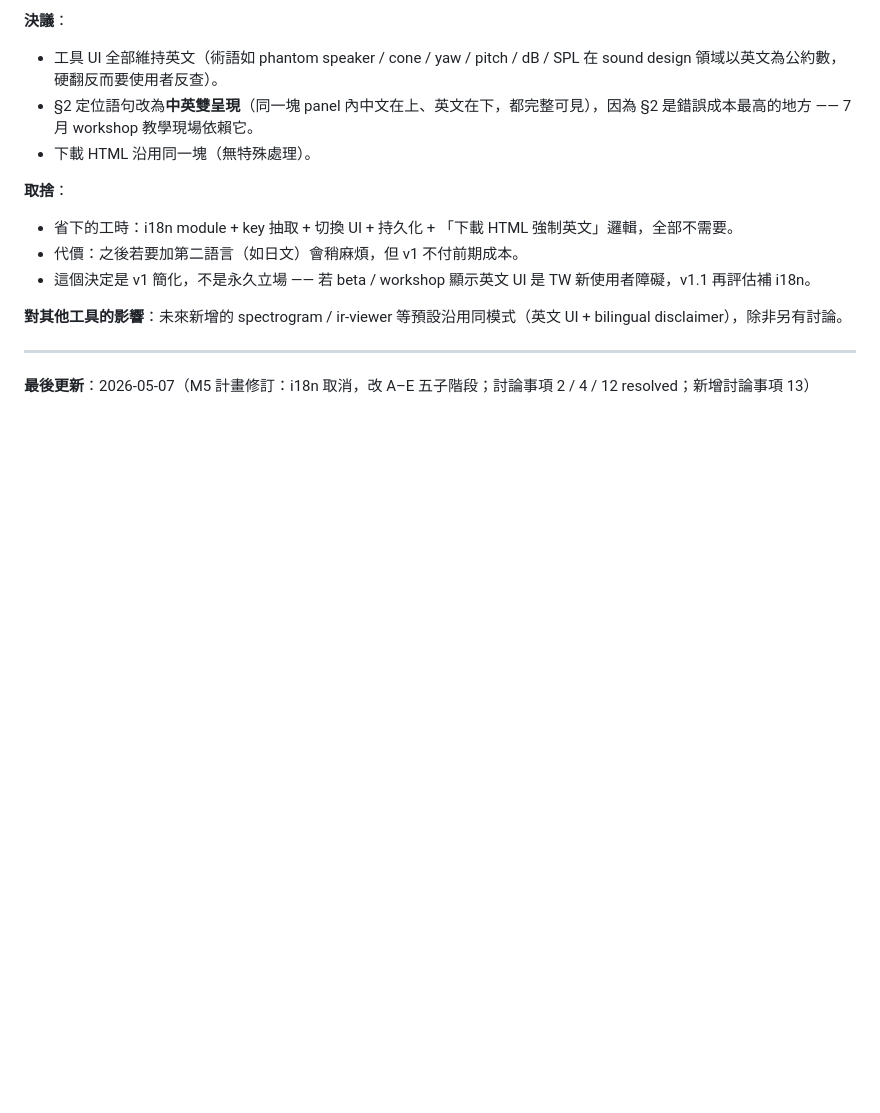
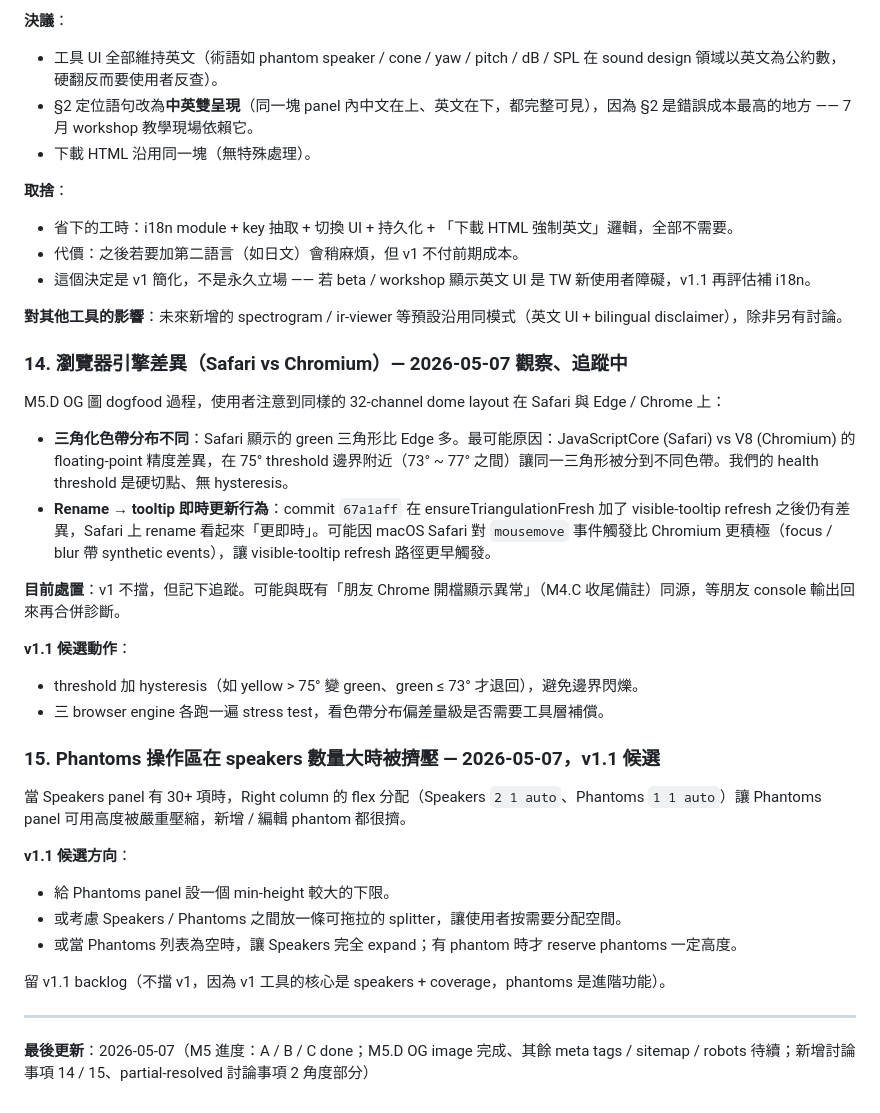
Before and after one commit to ZhihlinC/zcreation-tools, a Markdown page: ROADMAP.md, the part around the change. Drawn GitHub-style; blank space fills up the shorter version.

Commit message:
docs(roadmap): record discussion 14 (browser engine differences) + 15 (phantoms UX)
- Item 14: Safari shows more green triangles + faster rename refresh
  than Edge / Chrome on the same layout. Likely floating-point
  precision differences across JS engines at the 75° threshold
  boundary, plus more eager mousemove dispatching on macOS Safari.
  May share root cause with the unresolved M4.C "friend on Chrome"
  display issue. v1.1 candidates: threshold hysteresis, cross-engine
  stress testing.
- Item 15: Phantoms panel cramped when Speakers list is long (30+
  items). Right column flex 2:1 between Speakers and Phantoms
  squeezes Phantoms when Speakers fills its 2-share. v1.1 candidates:
  bigger min-height, draggable splitter, or dynamic share when
  phantoms list is empty.

Both noted during M5.D OG image dogfooding; neither blocks v1.

```diff
--- a/ROADMAP.md
+++ b/ROADMAP.md
@@ -742,6 +742,31 @@ M2 動工時要把 SPEC §7.2 同步更新。
 
 **對其他工具的影響**：未來新增的 spectrogram / ir-viewer 等預設沿用同模式（英文 UI + bilingual disclaimer），除非另有討論。
 
+### 14. 瀏覽器引擎差異（Safari vs Chromium）— 2026-05-07 觀察、追蹤中
+
+M5.D OG 圖 dogfood 過程，使用者注意到同樣的 32-channel dome layout 在 Safari 與 Edge / Chrome 上：
+
+- **三角化色帶分布不同**：Safari 顯示的 green 三角形比 Edge 多。最可能原因：JavaScriptCore (Safari) vs V8 (Chromium) 的 floating-point 精度差異，在 75° threshold 邊界附近（73° ~ 77° 之間）讓同一三角形被分到不同色帶。我們的 health threshold 是硬切點、無 hysteresis。
+- **Rename → tooltip 即時更新行為**：commit `67a1aff` 在 ensureTriangulationFresh 加了 visible-tooltip refresh 之後仍有差異，Safari 上 rename 看起來「更即時」。可能因 macOS Safari 對 `mousemove` 事件觸發比 Chromium 更積極（focus / blur 帶 synthetic events），讓 visible-tooltip refresh 路徑更早觸發。
+
+**目前處置**：v1 不擋，但記下追蹤。可能與既有「朋友 Chrome 開檔顯示異常」（M4.C 收尾備註）同源，等朋友 console 輸出回來再合併診斷。
+
+**v1.1 候選動作**：
+- threshold 加 hysteresis（如 yellow > 75° 變 green、green ≤ 73° 才退回），避免邊界閃爍。
+- 三 browser engine 各跑一遍 stress test，看色帶分布偏差量級是否需要工具層補償。
+
+### 15. Phantoms 操作區在 speakers 數量大時被擠壓 — 2026-05-07，v1.1 候選
+
+當 Speakers panel 有 30+ 項時，Right column 的 flex 分配（Speakers `2 1 auto`、Phantoms `1 1 auto`）讓 Phantoms panel 可用高度被嚴重壓縮，新增 / 編輯 phantom 都很擠。
+
+**v1.1 候選方向**：
+
+- 給 Phantoms panel 設一個 min-height 較大的下限。
+- 或考慮 Speakers / Phantoms 之間放一條可拖拉的 splitter，讓使用者按需要分配空間。
+- 或當 Phantoms 列表為空時，讓 Speakers 完全 expand；有 phantom 時才 reserve phantoms 一定高度。
+
+留 v1.1 backlog（不擋 v1，因為 v1 工具的核心是 speakers + coverage，phantoms 是進階功能）。
+
 ---
 
-**最後更新**：2026-05-07（M5 計畫修訂：i18n 取消，改 A–E 五子階段；討論事項 2 / 4 / 12 resolved；新增討論事項 13）
+**最後更新**：2026-05-07（M5 進度：A / B / C done；M5.D OG image 完成、其餘 meta tags / sitemap / robots 待續；新增討論事項 14 / 15、partial-resolved 討論事項 2 角度部分）
```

▶ **WHAT YOU NEED TO DO**
Reproduce the full listing above verbatim, with no pictures included.

▶ **WRITTEN RESPONSE**
Before and after one commit to ZhihlinC/zcreation-tools, a Markdown page: ROADMAP.md, the part around the change. Drawn GitHub-style; blank space fills up the shorter version.

Commit message:
docs(roadmap): record discussion 14 (browser engine differences) + 15 (phantoms UX)
- Item 14: Safari shows more green triangles + faster rename refresh
  than Edge / Chrome on the same layout. Likely floating-point
  precision differences across JS engines at the 75° threshold
  boundary, plus more eager mousemove dispatching on macOS Safari.
  May share root cause with the unresolved M4.C "friend on Chrome"
  display issue. v1.1 candidates: threshold hysteresis, cross-engine
  stress testing.
- Item 15: Phantoms panel cramped when Speakers list is long (30+
  items). Right column flex 2:1 between Speakers and Phantoms
  squeezes Phantoms when Speakers fills its 2-share. v1.1 candidates:
  bigger min-height, draggable splitter, or dynamic share when
  phantoms list is empty.

Both noted during M5.D OG image dogfooding; neither blocks v1.

```diff
--- a/ROADMAP.md
+++ b/ROADMAP.md
@@ -742,6 +742,31 @@ M2 動工時要把 SPEC §7.2 同步更新。
 
 **對其他工具的影響**：未來新增的 spectrogram / ir-viewer 等預設沿用同模式（英文 UI + bilingual disclaimer），除非另有討論。
 
+### 14. 瀏覽器引擎差異（Safari vs Chromium）— 2026-05-07 觀察、追蹤中
+
+M5.D OG 圖 dogfood 過程，使用者注意到同樣的 32-channel dome layout 在 Safari 與 Edge / Chrome 上：
+
+- **三角化色帶分布不同**：Safari 顯示的 green 三角形比 Edge 多。最可能原因：JavaScriptCore (Safari) vs V8 (Chromium) 的 floating-point 精度差異，在 75° threshold 邊界附近（73° ~ 77° 之間）讓同一三角形被分到不同色帶。我們的 health threshold 是硬切點、無 hysteresis。
+- **Rename → tooltip 即時更新行為**：commit `67a1aff` 在 ensureTriangulationFresh 加了 visible-tooltip refresh 之後仍有差異，Safari 上 rename 看起來「更即時」。可能因 macOS Safari 對 `mousemove` 事件觸發比 Chromium 更積極（focus / blur 帶 synthetic events），讓 visible-tooltip refresh 路徑更早觸發。
+
+**目前處置**：v1 不擋，但記下追蹤。可能與既有「朋友 Chrome 開檔顯示異常」（M4.C 收尾備註）同源，等朋友 console 輸出回來再合併診斷。
+
+**v1.1 候選動作**：
+- threshold 加 hysteresis（如 yellow > 75° 變 green、green ≤ 73° 才退回），避免邊界閃爍。
+- 三 browser engine 各跑一遍 stress test，看色帶分布偏差量級是否需要工具層補償。
+
+### 15. Phantoms 操作區在 speakers 數量大時被擠壓 — 2026-05-07，v1.1 候選
+
+當 Speakers panel 有 30+ 項時，Right column 的 flex 分配（Speakers `2 1 auto`、Phantoms `1 1 auto`）讓 Phantoms panel 可用高度被嚴重壓縮，新增 / 編輯 phantom 都很擠。
+
+**v1.1 候選方向**：
+
+- 給 Phantoms panel 設一個 min-height 較大的下限。
+- 或考慮 Speakers / Phantoms 之間放一條可拖拉的 splitter，讓使用者按需要分配空間。
+- 或當 Phantoms 列表為空時，讓 Speakers 完全 expand；有 phantom 時才 reserve phantoms 一定高度。
+
+留 v1.1 backlog（不擋 v1，因為 v1 工具的核心是 speakers + coverage，phantoms 是進階功能）。
+
 ---
 
-**最後更新**：2026-05-07（M5 計畫修訂：i18n 取消，改 A–E 五子階段；討論事項 2 / 4 / 12 resolved；新增討論事項 13）
+**最後更新**：2026-05-07（M5 進度：A / B / C done；M5.D OG image 完成、其餘 meta tags / sitemap / robots 待續；新增討論事項 14 / 15、partial-resolved 討論事項 2 角度部分）
```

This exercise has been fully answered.